And … I’m going to let you in on a little secret … while I totally understand that this is meant as a nice gesture: “Let me know if I can do anything” is a meaningless statement to anyone in crisis (not just special needs families). In blunt honesty, we are too exhausted to ASK you for favors … and, albeit, probably too proud. Actions speak infinitely louder than words.
To outsiders looking in, maybe Jackson’s condition is “just scoliosis” because they don’t understand. Trust me, I blame a lot of things on ignorance or else I’d never be happy. But, let me tell you … PIS is quite a different beast. Every 8-10 weeks for the last year, our baby has been x-rayed, drugged, intubated, poked and prodded, and bound up in a 3lb plaster body cast. Can you imagine having surgery every 2 months? That’s not even considering the amount of traveling we do, the expenses we incur, and the stresses of constant phone calls, faxes, and doctors visits. And then there’s the mistakes … the many costly, painful mistakes that Shriner’s Hospital has made on Jackson. And we cannot even see the light at the end of the tunnel yet.
Sometimes I wonder if people just don’t know what to say, so they don’t say anything at all? Or, going through something this monumental is so foreign to most people, that they cannot understand its toll? Either way, it hurts to feel so forgotten. I often reflect on my life before we were touched by a “medical condition.” I wonder, wholeheartedly, if I would be the same way if it wasn’t happening to me and to someone else’s child. Somehow, I don’t think so. I think I would remember.

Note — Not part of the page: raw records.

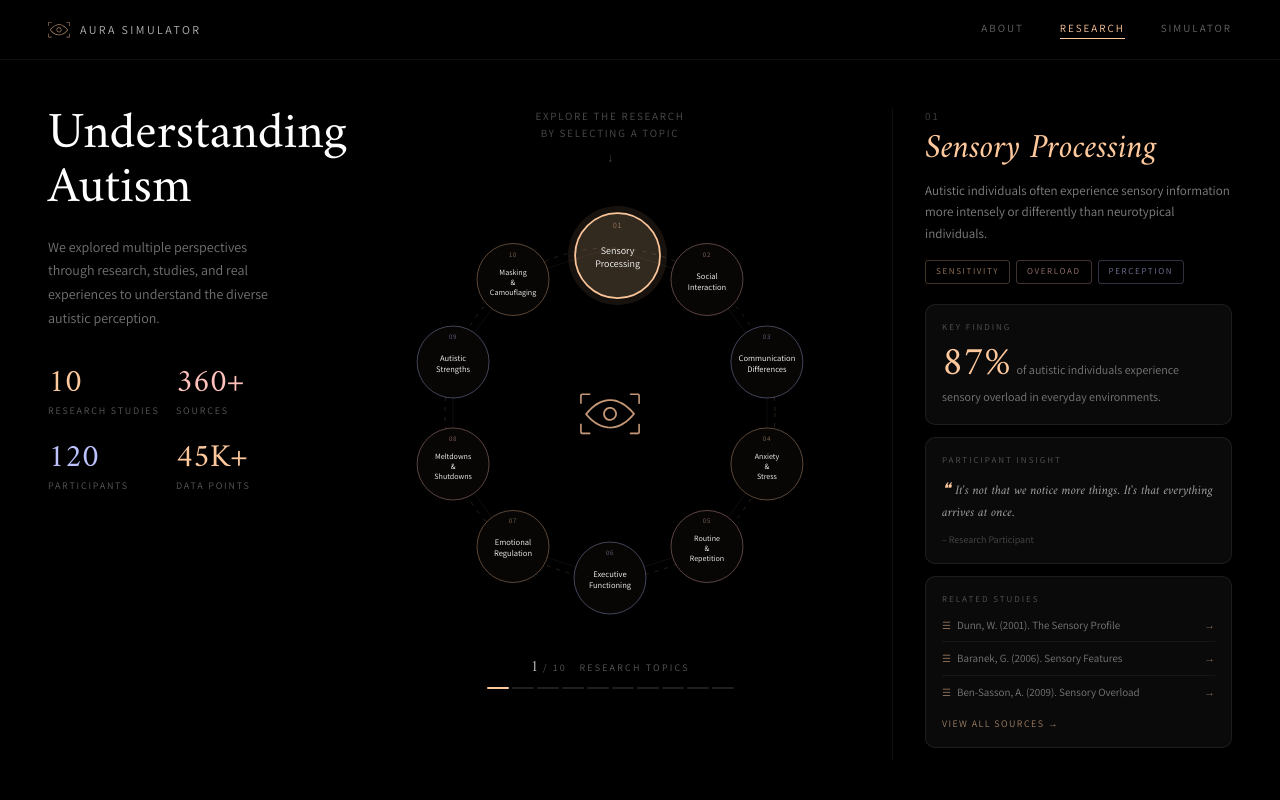
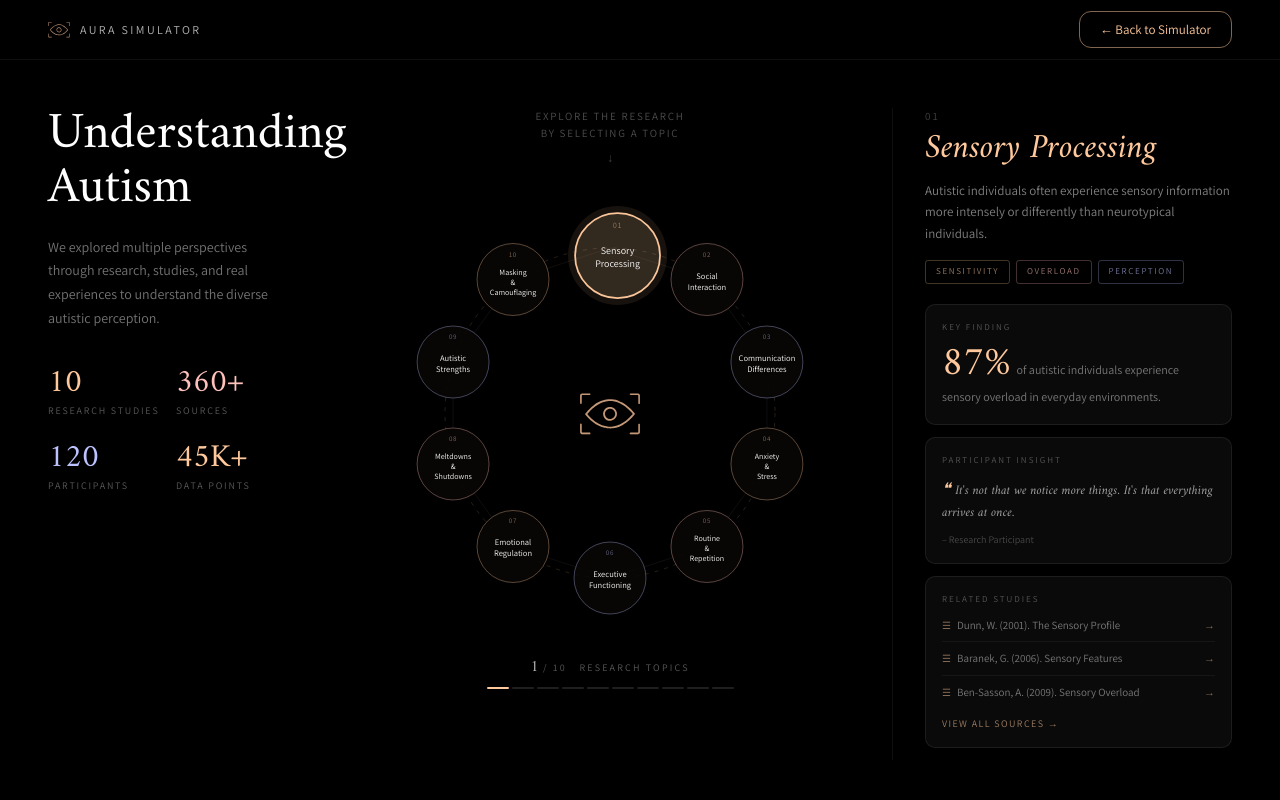
Before and after one commit to maylepek-netizen/aura-simulator, a Next.js app in the folder apps/web/: page /research in a window 1280 px wide. Shown: the top 800 px of the page. Built offline with nearby package versions, Linux system fonts and the light colour scheme.

Commit message:
design: replace research nav with single back button

```diff
--- a/apps/web/app/research/page.tsx
+++ b/apps/web/app/research/page.tsx
@@ -558,11 +558,21 @@ export default function ResearchPage() {
             <img src="/icons/New_logo_eye.svg" alt="" style={{ width: 22, opacity: 0.7 }} />
             AURA SIMULATOR
           </div>
-          <div className="r-nav-links">
-            <span onClick={() => router.push("/")}>About</span>
-            <span className="r-nav-active">Research</span>
-            <span onClick={() => router.push("/onboard")}>Simulator</span>
-          </div>
+          <button
+            onClick={() => router.push('/')}
+            style={{
+              background: 'transparent',
+              border: '1px solid rgba(255,201,157,0.5)',
+              color: '#FFC99D',
+              padding: '8px 20px',
+              borderRadius: 12,
+              fontSize: 13,
+              cursor: 'pointer',
+              fontFamily: 'Assistant, sans-serif',
+            }}
+          >
+            ← Back to Simulator
+          </button>
         </nav>
 
         {/* ── Main 3-col ── */}
```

To the choir members out there … all the “special needs” mamas reading this blog … thanks for all the times you’ve SAID IT BEST on your blogs when I couldn’t speak. I sincerely hope that you’re out there in cyberspace nodding away with me like I have so many times with you. GGGGrrrrr …. Thank you also for being the ones … who between programming medical devices, filling prescriptions, traveling across the country, and wearing your many hats … find the time to check on us. We appreciate it more than you know (or maybe not, because you do know).